## Problem to work on
Sort through the entries below and pull out lines containing the word "subtitle".

## Dataset records

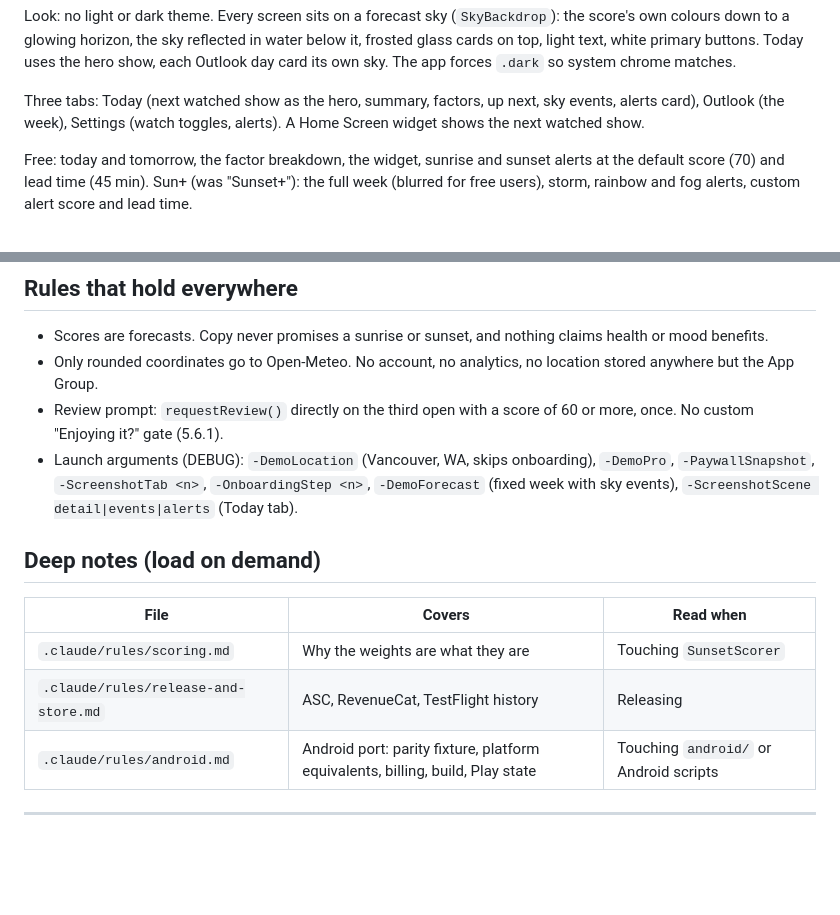
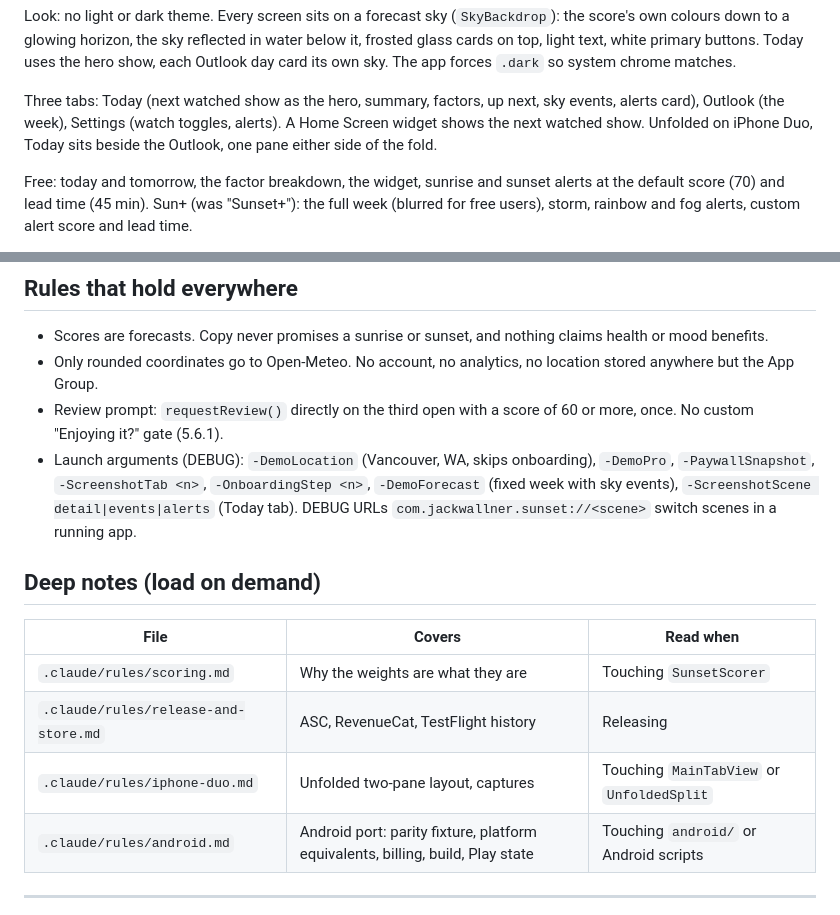
Before and after one commit to jackwallner/sunset, a Markdown page: AGENTS.md, 2 parts joined by grey strips. Drawn GitHub-style; blank space fills up the shorter version.

Commit message:
docs(duo): iPhone Duo rule and AGENTS.md index
Co-Authored-By: Claude Opus 5.5 <noreply@anthropic.com>

```diff
--- a/AGENTS.md
+++ b/AGENTS.md
@@ -27,7 +27,8 @@ The app forces `.dark` so system chrome matches.
 
 Three tabs: Today (next watched show as the hero, summary, factors, up next,
 sky events, alerts card), Outlook (the week), Settings (watch toggles,
-alerts). A Home Screen widget shows the next watched show.
+alerts). A Home Screen widget shows the next watched show. Unfolded on iPhone Duo,
+Today sits beside the Outlook, one pane either side of the fold.
 
 Free: today and tomorrow, the factor breakdown, the widget, sunrise and
 sunset alerts at the default score (70) and lead time (45 min).
@@ -87,7 +88,8 @@ Store name: `Sunset & Sunrise Prediction` (subtitle `Golden Hour Forecast & Aler
 - Launch arguments (DEBUG): `-DemoLocation` (Vancouver, WA, skips
   onboarding), `-DemoPro`, `-PaywallSnapshot`, `-ScreenshotTab <n>`,
   `-OnboardingStep <n>`, `-DemoForecast` (fixed week with sky events),
-  `-ScreenshotScene detail|events|alerts` (Today tab).
+  `-ScreenshotScene detail|events|alerts` (Today tab). DEBUG URLs
+  `com.jackwallner.sunset://<scene>` switch scenes in a running app.
 
 ## Deep notes (load on demand)
 
@@ -95,6 +97,7 @@ Store name: `Sunset & Sunrise Prediction` (subtitle `Golden Hour Forecast & Aler
 |---|---|---|
 | `.claude/rules/scoring.md` | Why the weights are what they are | Touching `SunsetScorer` |
 | `.claude/rules/release-and-store.md` | ASC, RevenueCat, TestFlight history | Releasing |
+| `.claude/rules/iphone-duo.md` | Unfolded two-pane layout, captures | Touching `MainTabView` or `UnfoldedSplit` |
 | `.claude/rules/android.md` | Android port: parity fixture, platform equivalents, billing, build, Play state | Touching `android/` or Android scripts |
 
 ---
```
Also changed, not shown: .claude/rules/iphone-duo.md (added, +29 -0 lines).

## Task output
@@ -87,7 +88,8 @@ Store name: `Sunset & Sunrise Prediction` (subtitle `Golden Hour Forecast & Aler
@@ -95,6 +97,7 @@ Store name: `Sunset & Sunrise Prediction` (subtitle `Golden Hour Forecast & Aler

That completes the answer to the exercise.